TASK TO CARRY OUT:
From the data, copy out every line in which the word "https" appears.

Source data
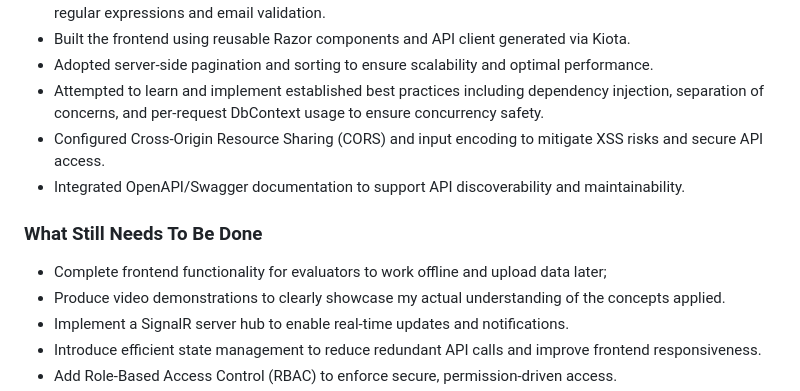
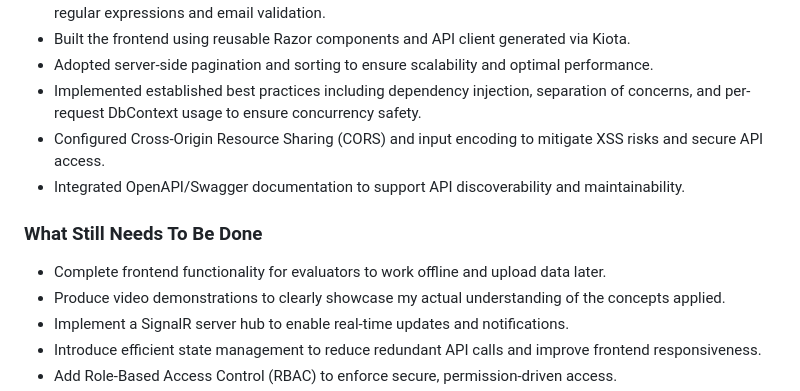
Before and after one commit to Shawn426566/FuelPerformanceTesting, a Markdown page: README.md, the part around the change. Rendered like a GitHub page.

Commit message:
Project Update

```diff
--- a/README.md
+++ b/README.md
@@ -26,14 +26,14 @@ A full-stack application for managing player evaluations.
 -	Implemented comprehensive input validation and sanitation on both client and server sides, including regular expressions and email validation.
 -	Built the frontend using reusable Razor components and API client generated via Kiota.
 -	Adopted server-side pagination and sorting to ensure scalability and optimal performance.
--	Attempted to learn and implement established best practices including dependency injection, separation of concerns, and per-request DbContext usage to ensure concurrency safety.
+- Implemented established best practices including dependency injection, separation of concerns, and per-request DbContext usage to ensure concurrency safety.
 -	Configured Cross-Origin Resource Sharing (CORS) and input encoding to mitigate XSS risks and secure API access.
 -	Integrated OpenAPI/Swagger documentation to support API discoverability and maintainability.
 
 
 ### What Still Needs To Be Done
 
-- Complete frontend functionality for evaluators to work offline and upload data later;
+- Complete frontend functionality for evaluators to work offline and upload data later.
 -	Produce video demonstrations to clearly showcase my actual understanding of the concepts applied.
 -	Implement a SignalR server hub to enable real-time updates and notifications.
 -	Introduce efficient state management to reduce redundant API calls and improve frontend responsiveness.
```
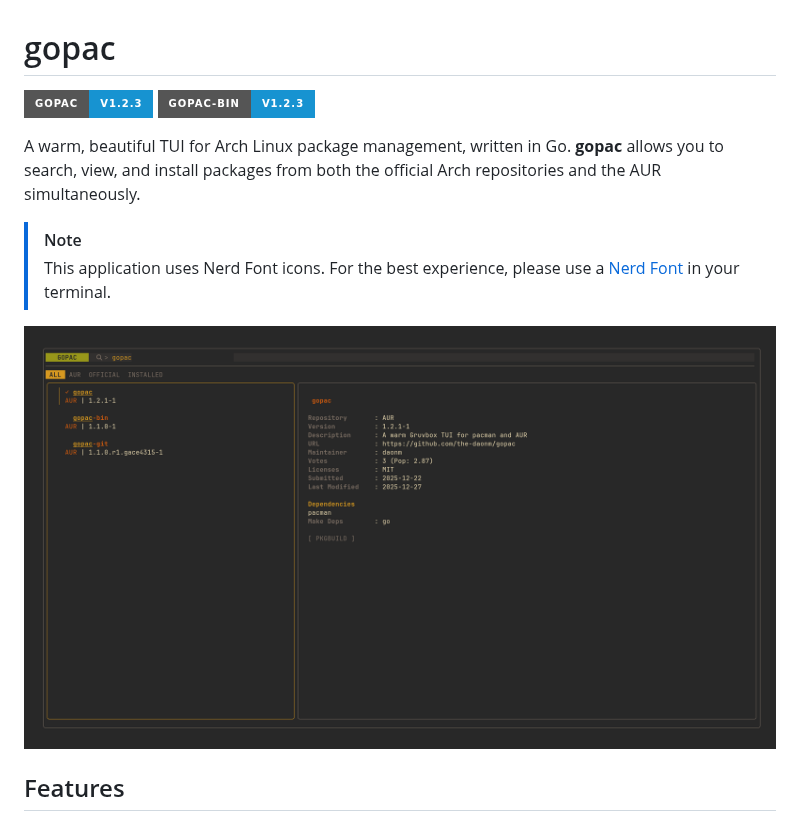
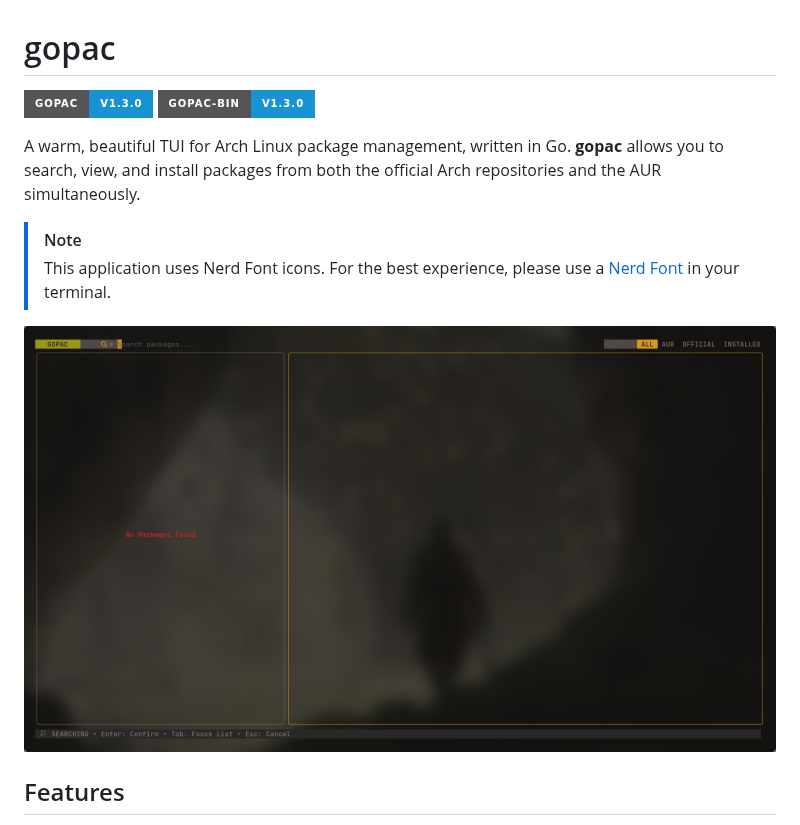
Before and after one commit to the-daonm/gopac, a Markdown page: README.md, the part around one of its changes. GitHub-like rendering; pictures changed too: screenshot.png; badges without logos.

Commit message:
docs: update readme and completions

```diff
--- a/README.md
+++ b/README.md
@@ -1,7 +1,7 @@
 # gopac
 
-[![gopac](https://img.shields.io/static/v1?label=gopac&message=v1.2.3&color=1793d1&style=for-the-badge&logo=archlinux)](https://aur.archlinux.org/packages/gopac/)
-[![gopac-bin](https://img.shields.io/static/v1?label=gopac-bin&message=v1.2.3&color=1793d1&style=for-the-badge&logo=archlinux)](https://aur.archlinux.org/packages/gopac-bin/)
+[![gopac](https://img.shields.io/static/v1?label=gopac&message=v1.3.0&color=1793d1&style=for-the-badge&logo=archlinux)](https://aur.archlinux.org/packages/gopac/)
+[![gopac-bin](https://img.shields.io/static/v1?label=gopac-bin&message=v1.3.0&color=1793d1&style=for-the-badge&logo=archlinux)](https://aur.archlinux.org/packages/gopac-bin/)
 
 A warm, beautiful TUI for Arch Linux package management, written in Go.
 **gopac** allows you to search, view, and install packages from both the official Arch repositories and the AUR simultaneously.
```
Also changed, not shown: other parts of README.md (+20 -43 lines), 1 other file.
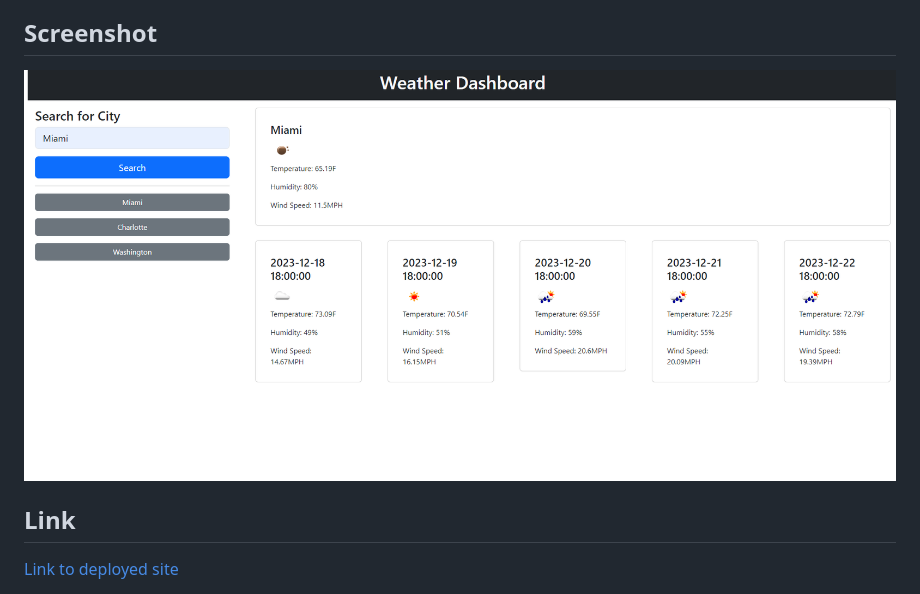
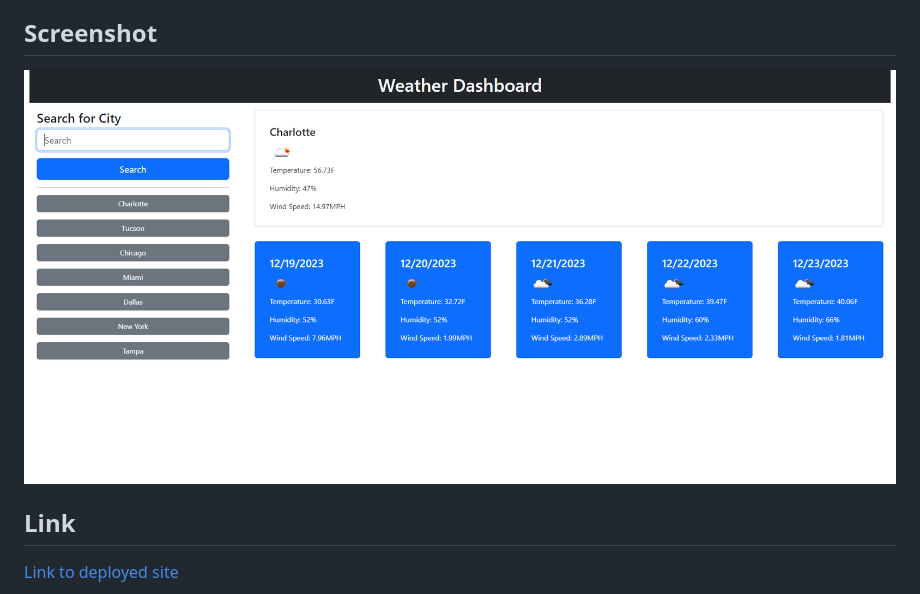
Before and after one commit to ZacharyDOTpy/api-weather-app, a Markdown page: README.md, the part around the change. GitHub-like rendering; pictures changed too: screenshots/api-weather-app.png (deleted), screenshots/api-weather-dashboard.png (added).

Commit message:
updated screenshot

```diff
--- a/README.md
+++ b/README.md
@@ -9,7 +9,7 @@ In this challenge I used fetch requests to gather data from the Open Weather Map
 The user is able to enter a city into the search form and will be shown the current days weather data as well as the following five day forcast. The user can then use the search history buttons to look up preciously searched cities.
 
 ## Screenshot
-![Screenshot of Weather Dashboard Webpage](./screenshots/api-weather-app.png)
+![Screenshot of Weather Dashboard Webpage](./screenshots/api-weather-dashboard.png)
 
 ## Link
 [Link to deployed site](https://zacharydotpy.github.io/api-weather-app/)
```
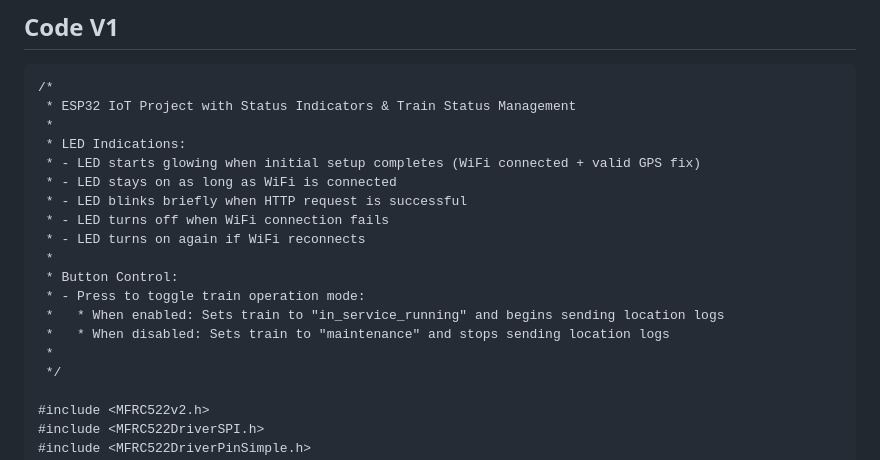
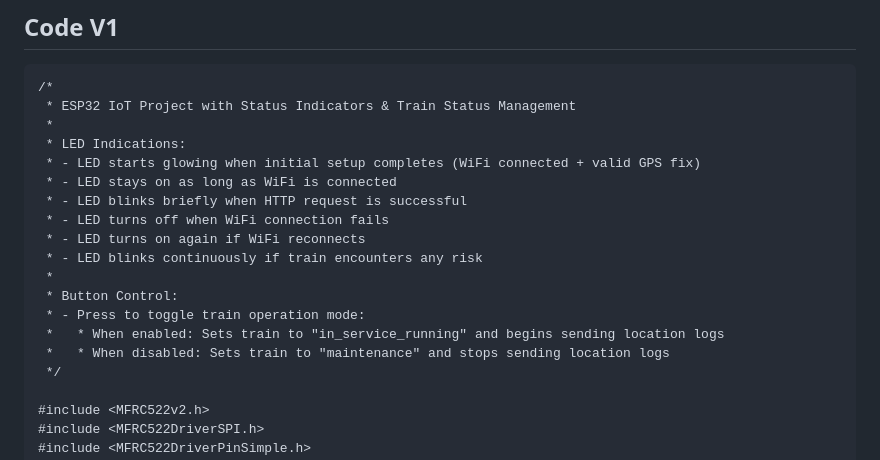
Before and after one commit to Fresh-butter/IOT-Project, a Markdown page: hardware/FINAL.md, the part around the change. Rendered like a GitHub page.

Commit message:
cleaning the repo v2

```diff
--- a/hardware/FINAL.md
+++ b/hardware/FINAL.md
@@ -41,12 +41,12 @@
  * - LED blinks briefly when HTTP request is successful
  * - LED turns off when WiFi connection fails
  * - LED turns on again if WiFi reconnects
+ * - LED blinks continuously if train encounters any risk
  *
  * Button Control:
  * - Press to toggle train operation mode:
  *   * When enabled: Sets train to "in_service_running" and begins sending location logs
  *   * When disabled: Sets train to "maintenance" and stops sending location logs
- *
  */
 
 #include <MFRC522v2.h>
```
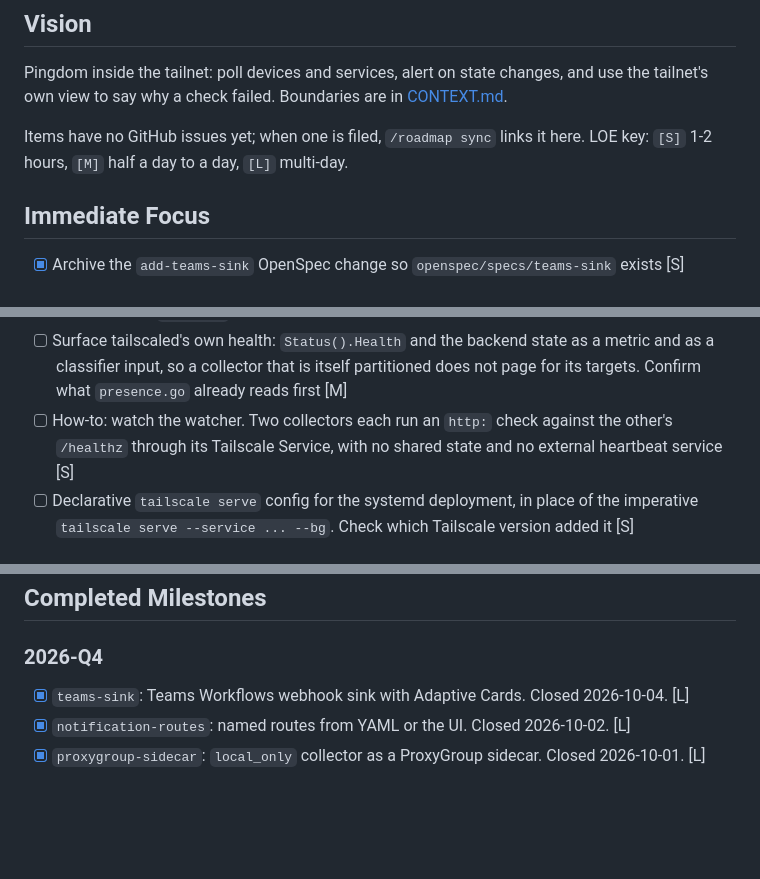
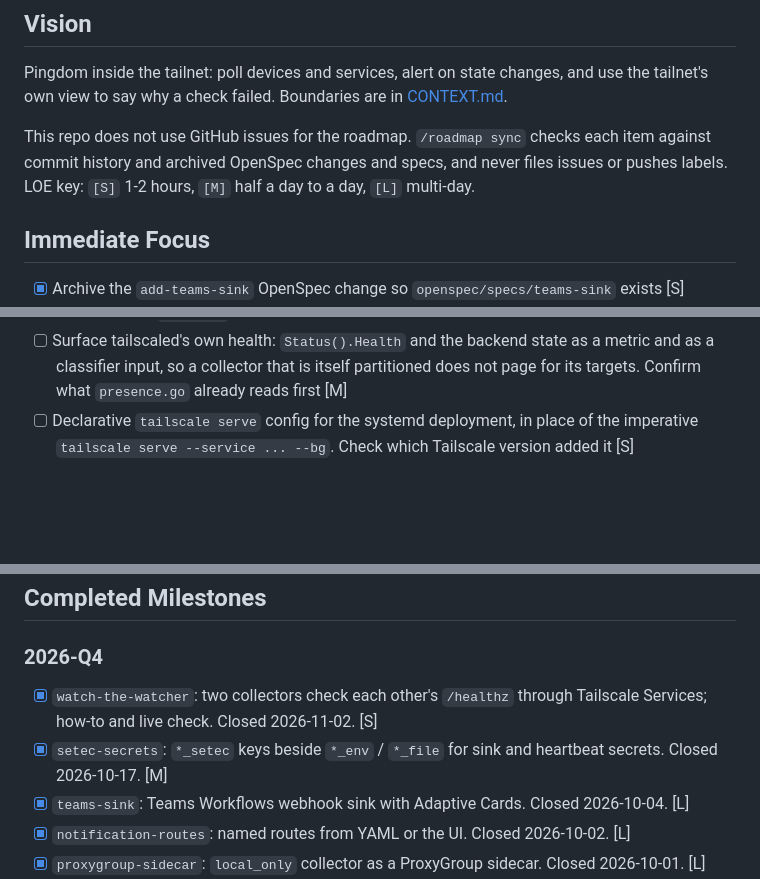
Before and after one commit to tailscale-dev/tail-watch, a Markdown page: ROADMAP.md, 3 parts joined by grey strips. Drawn GitHub-style; blank space fills up the shorter version.

```diff
--- a/ROADMAP.md
+++ b/ROADMAP.md
@@ -5,8 +5,9 @@
 Pingdom inside the tailnet: poll devices and services, alert on state changes, and use the
 tailnet's own view to say why a check failed. Boundaries are in [CONTEXT.md](CONTEXT.md).
 
-Items have no GitHub issues yet; when one is filed, `/roadmap sync` links it here. LOE key:
-`[S]` 1-2 hours, `[M]` half a day to a day, `[L]` multi-day.
+This repo does not use GitHub issues for the roadmap. `/roadmap sync` checks each item against
+commit history and archived OpenSpec changes and specs, and never files issues or pushes labels.
+LOE key: `[S]` 1-2 hours, `[M]` half a day to a day, `[L]` multi-day.
 
 ## Immediate Focus
 
@@ -65,9 +64,6 @@ Items that use more of Tailscale's own features, per the "Dogfooding Tailscale"
 - [ ] Surface tailscaled's own health: `Status().Health` and the backend state as a metric
   and as a classifier input, so a collector that is itself partitioned does not page for
   its targets. Confirm what `presence.go` already reads first [M]
-- [ ] How-to: watch the watcher. Two collectors each run an `http:` check against the
-  other's `/healthz` through its Tailscale Service, with no shared state and no external
-  heartbeat service [S]
 - [ ] Declarative `tailscale serve` config for the systemd deployment, in place of the
   imperative `tailscale serve --service ... --bg`. Check which Tailscale version added
   it [S]
@@ -91,6 +87,10 @@ Phase 3 and deferred ideas.
 
 ### 2026-Q4
 
+- [x] `watch-the-watcher`: two collectors check each other's `/healthz` through Tailscale
+  Services; how-to and live check. Closed 2026-11-02. [S]
+- [x] `setec-secrets`: `*_setec` keys beside `*_env` / `*_file` for sink and heartbeat secrets.
+  Closed 2026-10-17. [M]
 - [x] `teams-sink`: Teams Workflows webhook sink with Adaptive Cards. Closed 2026-10-04. [L]
 - [x] `notification-routes`: named routes from YAML or the UI. Closed 2026-10-02. [L]
 - [x] `proxygroup-sidecar`: `local_only` collector as a ProxyGroup sidecar. Closed
```
Also changed, not shown: other parts of ROADMAP.md (+1 -3 lines), CONTEXT.md (+5 -4 lines).
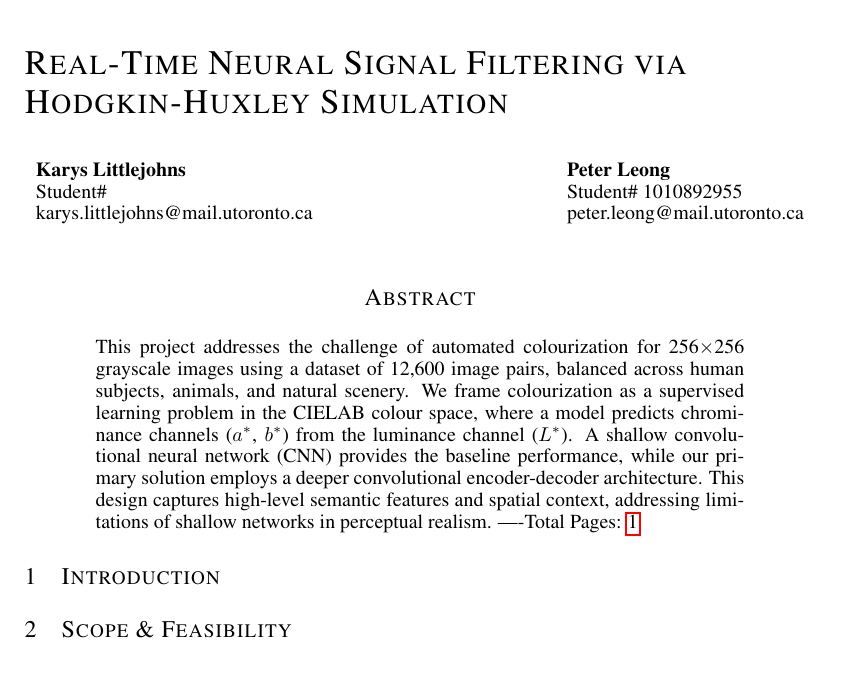
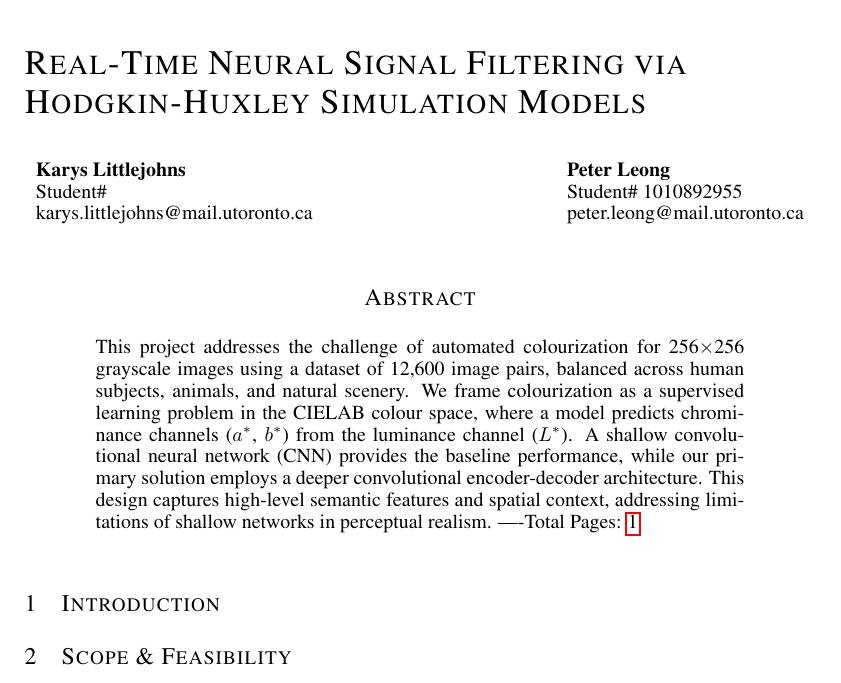
Before and after one commit to PeterL-Engineering/MAT292_Ordinary_Differential_Equations, a LaTeX paper (Proposal/MAT292_Proposal.tex): part of page 1 of 2, cut so that both start at the same text. Compiled offline with pdfLaTeX.

Commit message:
small edits

```diff
--- a/Proposal/MAT292_Proposal.tex
+++ b/Proposal/MAT292_Proposal.tex
@@ -23,7 +23,7 @@
 
 %######## MAT292: Put your project Title here
 \title{Real-Time Neural Signal Filtering via \\
-Hodgkin-Huxley Simulation}
+Hodgkin-Huxley Simulation Models}
 
 %######## MAT292: Put your names, student IDs and Emails here
 \author{Karys Littlejohns\\
@@ -64,6 +64,8 @@ encoder-decoder architecture. This design captures high-level semantic features
 ----Total Pages: \pageref{last_page}
 \end{abstract}
 
+\vspace{2ex}
+
 \begin{multicols}{2}
 
 \section{Introduction}
```
Also changed, not shown: Proposal/MAT292_Proposal.pdf, 1 other file.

OUTPUT FOR THIS EXERCISE:
-[![gopac](https://img.shields.io/static/v1?label=gopac&message=v1.2.3&color=1793d1&style=for-the-badge&logo=archlinux)](https://aur.archlinux.org/packages/gopac/)
-[![gopac-bin](https://img.shields.io/static/v1?label=gopac-bin&message=v1.2.3&color=1793d1&style=for-the-badge&logo=archlinux)](https://aur.archlinux.org/packages/gopac-bin/)
+[![gopac](https://img.shields.io/static/v1?label=gopac&message=v1.3.0&color=1793d1&style=for-the-badge&logo=archlinux)](https://aur.archlinux.org/packages/gopac/)
+[![gopac-bin](https://img.shields.io/static/v1?label=gopac-bin&message=v1.3.0&color=1793d1&style=for-the-badge&logo=archlinux)](https://aur.archlinux.org/packages/gopac-bin/)
 [Link to deployed site](https://zacharydotpy.github.io/api-weather-app/)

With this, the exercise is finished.